In February 2013, the Truckload Carriers Association (TCA) and The National Industrial Transportation League (NITL) released a new version of their guide to good business relations in the truck transport industry. Their voluntary guidelines are aimed at motor carriers/drivers, shippers/receivers and other involved entities in that business. The TCA represents the interests of truckers already for 73 years, and the NITL is the nation’s oldest and largest cargo transport association which is shaping the nations freight transportation system since 1907. View their newly reviewed voluntary guide here.
In contrast to the former version published in September of 2000, this one reflects the complexity of the modern operating environment more effectively. Although the guide cannot be seen as a legal framework, its consideration is recommended. Following the outlined rules, helps satisfying mutual interests, improves work relationships and satisfaction levels, and in turn increases productivity. In general, the following three major areas are seen as crucial by the TCA and NITL: Health and Safety, Work Efficiency, and Courtesy, Respect and Fairness.
It can be summarized that reasonable effort should be invested to prevent delays in loading and uploading cargo. Therefore, deliveries need to be processed promptly and tendered with the complete paperwork. Parking slots, docks and any other unloading facilities must be kept clear at all times.
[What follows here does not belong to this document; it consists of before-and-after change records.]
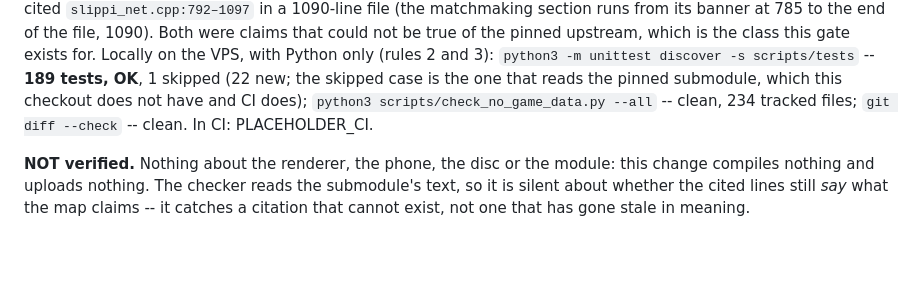
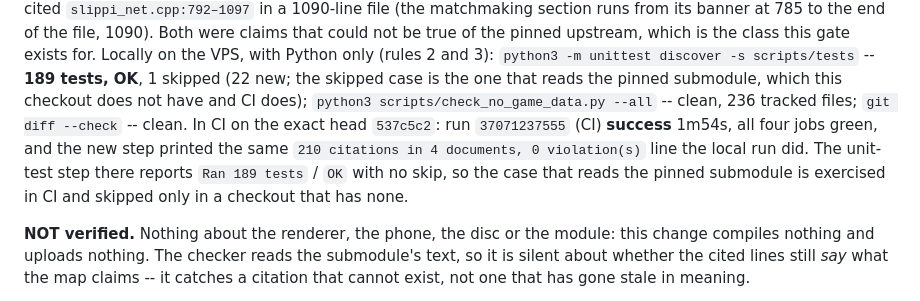
Before and after one commit to isDemetrio/melee-web, a Markdown page: docs/PROGRESS.md, the part around the change. Rendered like a GitHub page; blank space fills up the shorter version.

Commit message:
docs: the runs that landed the maps' citation gate, with their numbers
Run 37071237555 (CI) on the exact head 537c5c2: success 1m54s, all four jobs green, the new step
printing 210 citations in 4 documents, 0 violation(s), and the unit-test step reporting
Ran 189 tests / OK with no skip. The tracked-file count is measured on the branch as committed:
236, not the 234 of the run before the two new files were staged.

```diff
--- a/docs/PROGRESS.md
+++ b/docs/PROGRESS.md
@@ -2268,8 +2268,11 @@ reads **210 citations** across the four documents and reported **2 violations**,
 section runs from its banner at 785 to the end of the file, 1090). Both were claims that could not be true
 of the pinned upstream, which is the class this gate exists for. Locally on the VPS, with Python only
 (rules 2 and 3): `python3 -m unittest discover -s scripts/tests` -- **189 tests, OK**, 1 skipped (22 new; the skipped case is the one that reads the pinned submodule, which this checkout does not have and CI does);
-`python3 scripts/check_no_game_data.py --all` -- clean, 234 tracked files; `git diff --check` -- clean.
-In CI: PLACEHOLDER_CI.
+`python3 scripts/check_no_game_data.py --all` -- clean, 236 tracked files; `git diff --check` -- clean.
+In CI on the exact head `537c5c2`: run `37071237555` (CI) **success** 1m54s, all four jobs green, and
+the new step printed the same `210 citations in 4 documents, 0 violation(s)` line the local run did.
+The unit-test step there reports `Ran 189 tests` / `OK` with no skip, so the case that reads the
+pinned submodule is exercised in CI and skipped only in a checkout that has none.
 
 **NOT verified.** Nothing about the renderer, the phone, the disc or the module: this change compiles
 nothing and uploads nothing. The checker reads the submodule's text, so it is silent about whether the
```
To avoid physical queuing of trailers, deliveries need scheduling or rescheduling. Cleaning and discarding possibilities should be provided to truckers, as it speeds up their work process.
Health and Safety
This includes an employers’ responsibility to respect governmental security regulations such as transit times, which take speed limits into consideration, as well as assuring that loaded trailers are neither overweight nor oversized. Furthermore, drivers and workers must be kept informed about health and safety hazards as well as changes in that respect. Finally, provided equipment such as hoists or winches etc. (Find new lifting equipment here) should be in a good condition at all times, and if necessary vehicle placards utilized.
Courtesy, Respect and Fairness
The last area mainly comprises the interpersonal responsibility of a management in the transport business. Clearly, staff should be treated with respect and courtesy, but its realization certainly needs more than a backslapping and a regular payment. In contrast, the drivers’ will, dignity and rights must be respected at all times. The first tactic to a good staff-management-relation is a clear communication of what is expected from the workforce. Thus, current rates, service standards or operation requirements must be made clear to the employees. Indeed, the workforce also must be informed about any changes, problems or delays and their corresponding handling. Moreover, a regular communication between management and workforce is needed to prevent a growing gap between the two parties. In those dialogues, feedback can be received and internal problems discussed. However, each management can think about the implementation of an honest feedback system, which could be incorporated in overall Total Quality Management. Secondly, the workforce should be equipped with adequate tools and be offered appropriate and safe restrooms. Finally, an employee’s capabilities and related legal regulations must be followed constantly.
by: Jacqueline Rose